Meteor Shower Will Light Up Sky With Hundreds Of Shooting Stars An Hour This Weekend
2020 was a good year for stargazers, unfortunately that can’t be said for many others things.
Luckily, as we gleefully throw 2020 in the bin where it belongs, 2021 seems set to carry on the impressive displays that have been gracing our night skies.
Early January will be starting strong with the peak of the Quadrantid meteor shower, dubbed the ‘best annual meteor shower’ by NASA no less, between January 2 and 3.
The Quadrantids are, of course, a yearly occurrence, usually taking place between December 28 and January 12, though this year they’re peaking early in the new year.
The impressive display was first observed in 1825, but it wasn’t until 2003 that scientists at the Lowell Observatory Near-Earth Object Search discovered the meteor shower originates from a small asteroid known as asteroid 1003 EH1.
‘An alternative name for the Quadrantids is the Bootids since the meteors appear to radiate from the modern constellation of Bootes,’ NASA told CBS News. ‘Even though the constellation may no longer be recognized, it was considered a constellation long enough to give the meteor shower its name.’
The Quadrantids will mark the end of the stargazing season for a while, as a few months of little celestial activity will follow.

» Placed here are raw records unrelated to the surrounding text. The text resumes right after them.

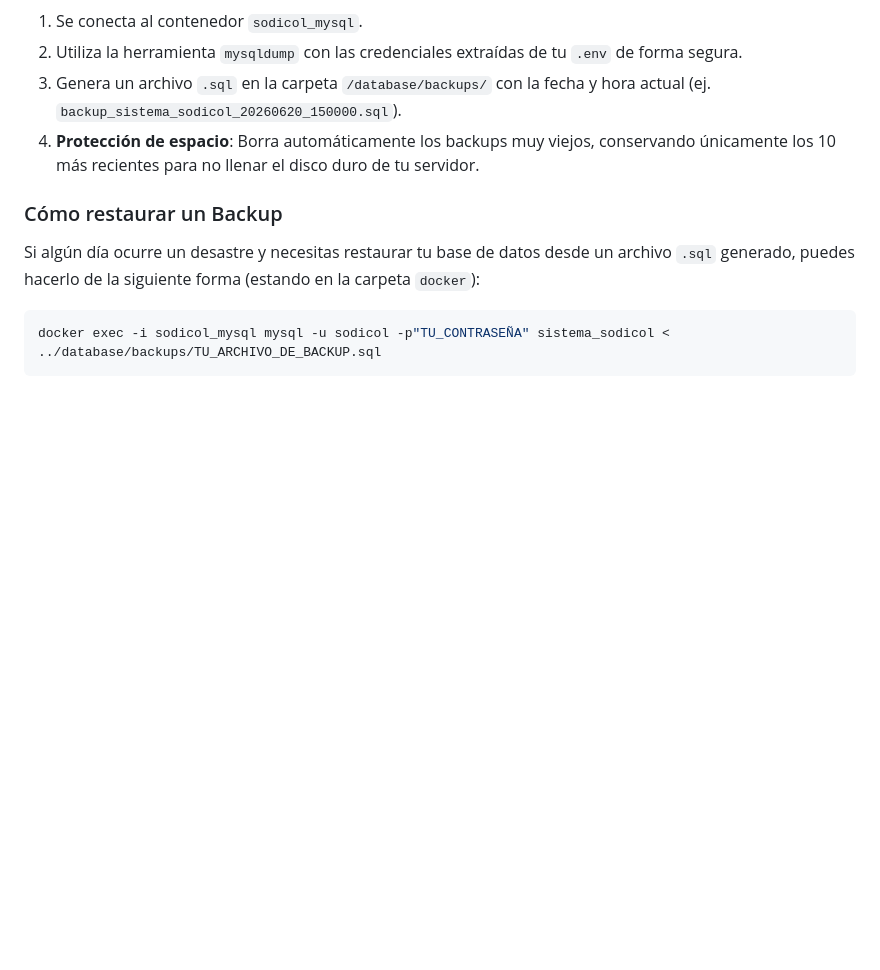
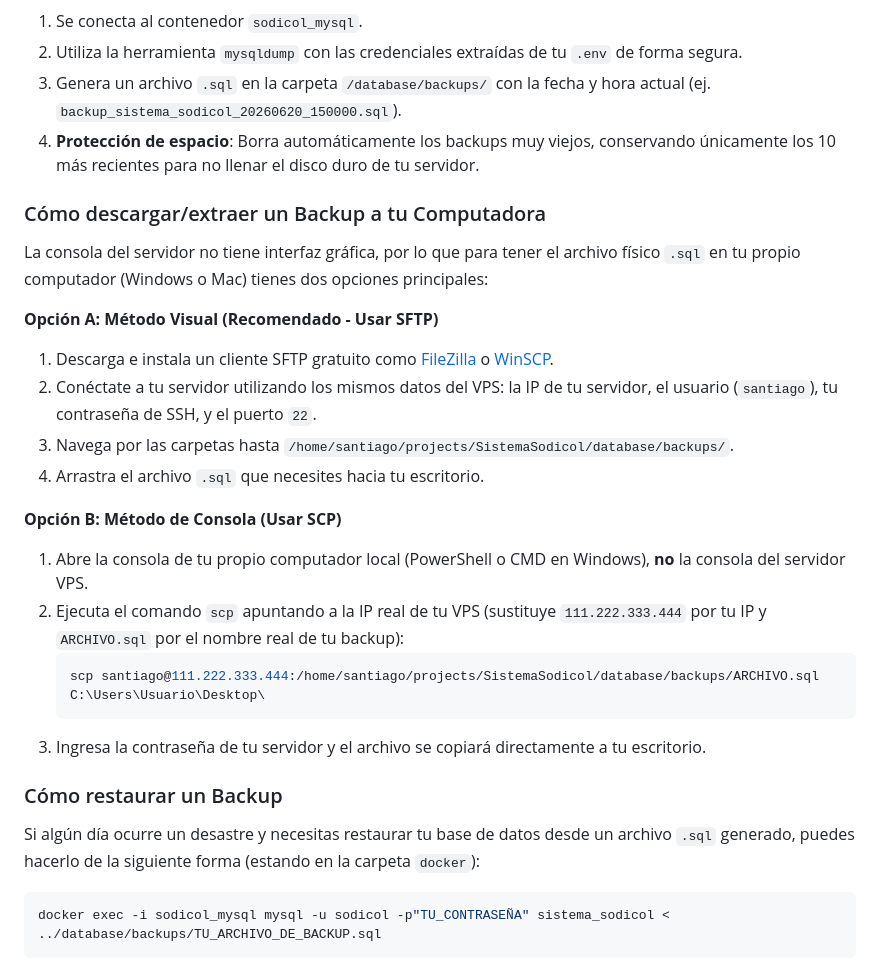
Before and after one commit to Santiago072/SistemaSodicol, a Markdown page: docs/BACKUPS_Y_VERSIONAMIENTO.md, the part around the change. GitHub-like rendering; blank space fills up the shorter version.

Commit message:
docs: add instructions to download backups via SFTP and SCP

````diff
--- a/docs/BACKUPS_Y_VERSIONAMIENTO.md
+++ b/docs/BACKUPS_Y_VERSIONAMIENTO.md
@@ -45,6 +45,23 @@ Para mayor seguridad ante fallas del servidor, errores humanos o necesidad de mi
 3. Genera un archivo `.sql` en la carpeta `/database/backups/` con la fecha y hora actual (ej. `backup_sistema_sodicol_20260620_150000.sql`).
 4. **Protección de espacio**: Borra automáticamente los backups muy viejos, conservando únicamente los 10 más recientes para no llenar el disco duro de tu servidor.
 
+### Cómo descargar/extraer un Backup a tu Computadora
+La consola del servidor no tiene interfaz gráfica, por lo que para tener el archivo físico `.sql` en tu propio computador (Windows o Mac) tienes dos opciones principales:
+
+**Opción A: Método Visual (Recomendado - Usar SFTP)**
+1. Descarga e instala un cliente SFTP gratuito como [FileZilla](https://filezilla-project.org/) o [WinSCP](https://winscp.net/).
+2. Conéctate a tu servidor utilizando los mismos datos del VPS: la IP de tu servidor, el usuario (`santiago`), tu contraseña de SSH, y el puerto `22`.
+3. Navega por las carpetas hasta `/home/santiago/projects/SistemaSodicol/database/backups/`.
+4. Arrastra el archivo `.sql` que necesites hacia tu escritorio.
+
+**Opción B: Método de Consola (Usar SCP)**
+1. Abre la consola de tu propio computador local (PowerShell o CMD en Windows), **no** la consola del servidor VPS.
+2. Ejecuta el comando `scp` apuntando a la IP real de tu VPS (sustituye `111.222.333.444` por tu IP y `ARCHIVO.sql` por el nombre real de tu backup):
+   ```bash
+   scp santiago@111.222.333.444:/home/santiago/projects/SistemaSodicol/database/backups/ARCHIVO.sql C:\Users\Usuario\Desktop\
+   ```
+3. Ingresa la contraseña de tu servidor y el archivo se copiará directamente a tu escritorio.
+
 ### Cómo restaurar un Backup
 Si algún día ocurre un desastre y necesitas restaurar tu base de datos desde un archivo `.sql` generado, puedes hacerlo de la siguiente forma (estando en la carpeta `docker`):
 
````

However, on Saturday night, January 2, and into Sunday morning, there will be a period of around six hours in which anything between 60 to 200 meteors per hour, travelling at more than 25 miles per second, will be visible.
The meteor shower is best seen from the Northern Hemisphere, will be especially good in places with little or no cloud cover, and is expected to peak just before dawn (UTC) on Sunday morning.
If you have a story you want to tell, send it to UNILAD via [email protected]
Most Read StoriesMost Read